Coast-to-coast and around the world, the heat is really on. As summer temps continue to set new records, so do electricity bills. Finding ways to save energy has never been more important for us as individuals and as a planet. If big ticket items (like solar power, a more efficient HVAC system) aren’t in your budget, no worries. There is another option. Think small, yet smart, with energy saving home products like these. They’re practical, affordable, and designed to help you keep your cool without breaking the bank.
The kitchen is often one of the hottest rooms in the house because a stove and oven emit lots of heat.
Air fryers save time, energy and money. According to this study, the cost of of cooking for 300 hours with an electric or gas oven is $120-$153 compared to $39—the cost of cooking for 150 hours with an air fryer (air fryers cook at least 50 percent quicker). Many affordable energy saving home products work with convection, cooking fast and evenly while releasing very little heat into the room. This air fryer also has a 5.8 quart basket that feeds up to five people, or fits an entire rotisserie chicken.
Premium air fryer, $129.99.
Over the past 25 years, I’ve owned two De’Longhi countertop ovens. Both have have been work horses and very durable. This countertop oven cooks 40% faster than a conventional oven without adding heat to the kitchen because of its insulated construction and double glass door. And it’s big enough to bake a pizza in it.
Livenza compact convection oven, $199.95.
Every day, I use an electric kettle like this. In about three minutes, it heats water to a boil.
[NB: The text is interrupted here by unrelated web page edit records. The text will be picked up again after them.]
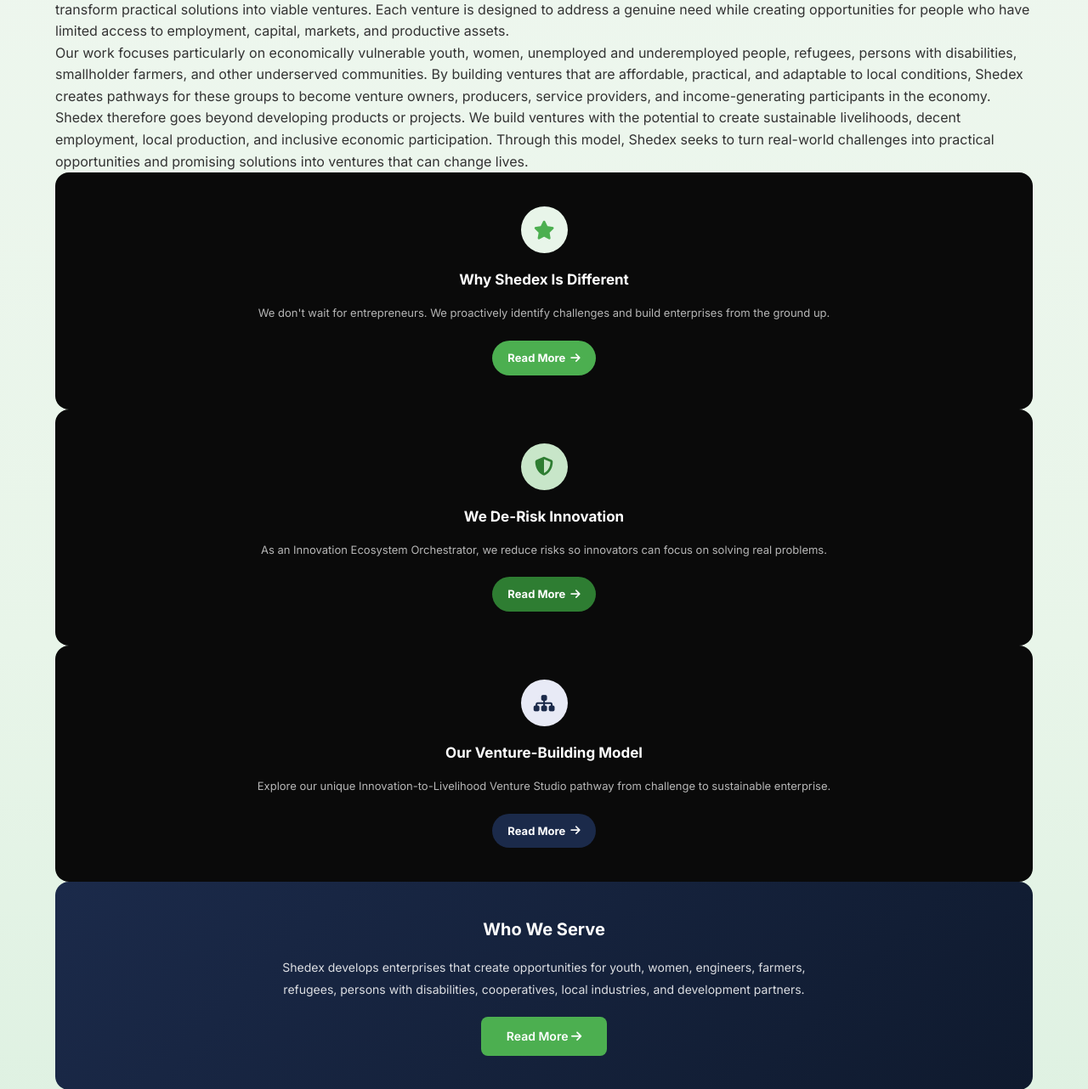
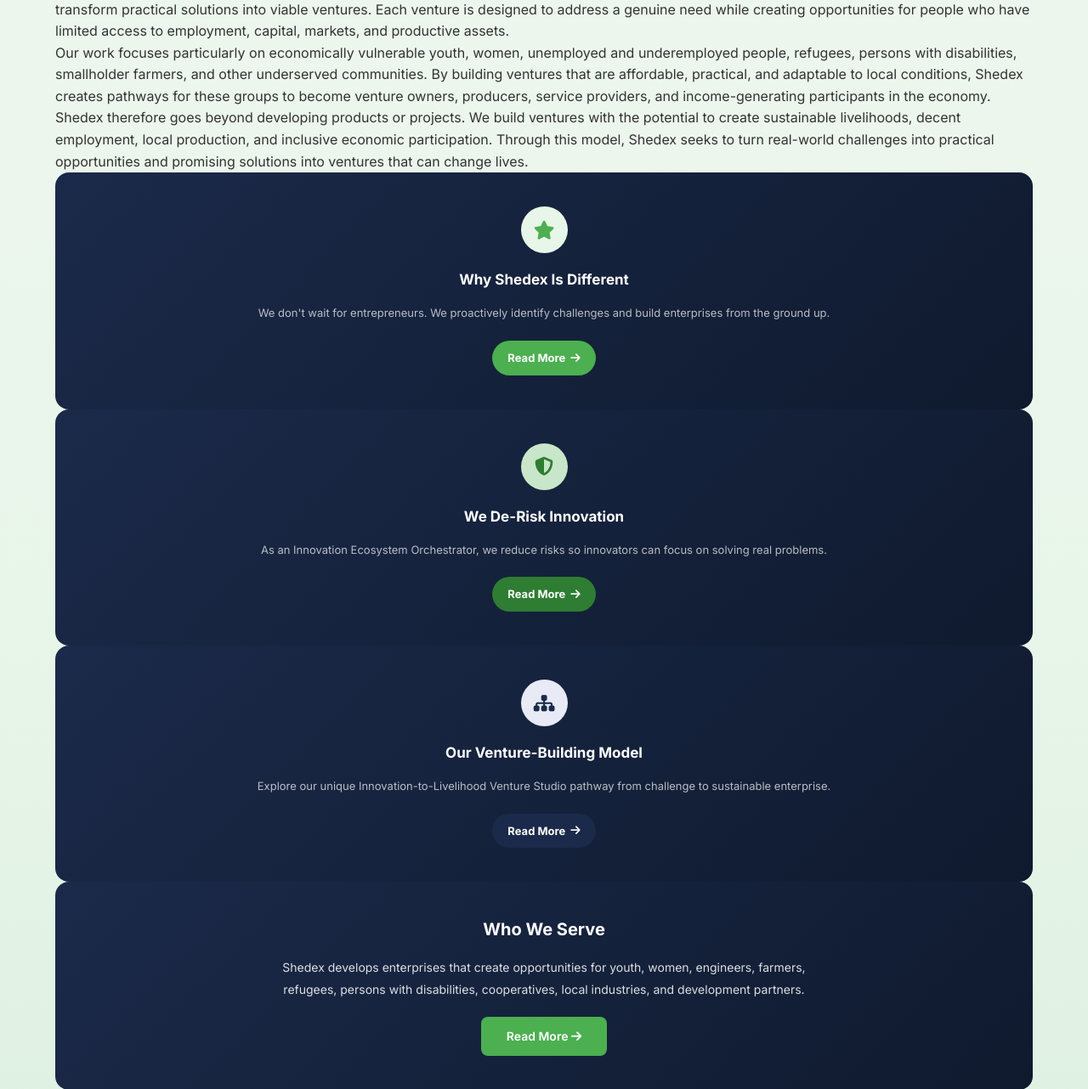
Before and after one commit to codewiztinsing/sigma, a Django app: page / in a window 1280 px wide. Shown: the part 1196-2478 px from the top of the page at 85% size. Run offline with Django 5.2, Linux system fonts and the light colour scheme.

Commit message:
commit -4

```diff
--- a/static/css/styles.css
+++ b/static/css/styles.css
@@ -554,7 +554,7 @@ textarea:focus-visible, select:focus-visible, label:focus-visible {
 .about-card {
   padding: 40px 30px;
   border-radius: 16px;
-  background: #0A0A0A;
+  background: linear-gradient(135deg, var(--sigma-navy) 0%, var(--sigma-navy-dark) 100%);
   transition: all 0.3s;
   text-align: center;
 }
```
Having bought several kettles over the years, here’s what I’ve learned. “Cool touch” kettles with stainless steel interiors are the safest and most durable.
Meison Cool Touch stainless steel electric kettle, $22.99.
The laundry room is also usually one of the hottest rooms in the house. Most of a dryer’s energy goes into producing heat (duh), so the less your dryer is used, the more your savings will add up.
Drying racks have been used by thrifty homeowners for generations, and for good reason. They save on energy and clothes remain in good condition longer (dryer heat breaks fibers down). These drying racks are designed for compact spaces, and fold up for storage, too. My mom bought a similar over-the-door rack for me when I got my first apartment. Two houses later, I still use it every week. I also own the Amazon drying rack. It’s well-made and durable, too.
JALL drying rack, $11.99.
Whitmor over-the-door drying rack, $24.80.
I’m used to hot summers because I live in Texas. However, my thermometer lost its mind one month earlier than usual and we’re having energy grid issues (don’t get me started), so I’m trying to be extra prudent with my electricity use. By keeping a floor fan on, I’m finding that my home feels cooler because the air from my HVAC system is continually circulated at body level rather than rising upward.
I didn’t know about oscillating tower fans until I came across this one. It stands 42” high, has nine speeds, operates by remote control, and is really quiet (25-24db). The best price I’ve found for it is on Amazon where a $10 coupon is currently available.
Dreo Pilot Pro tower fan, $99.9 (when $10 coupon is applied).
While energy saving home products like these won’t deliver the same level of impact to your electricity bill that big ticket products do, they will help when used consistently and along with similar products. During sweltering temps like these, they’re worth trying.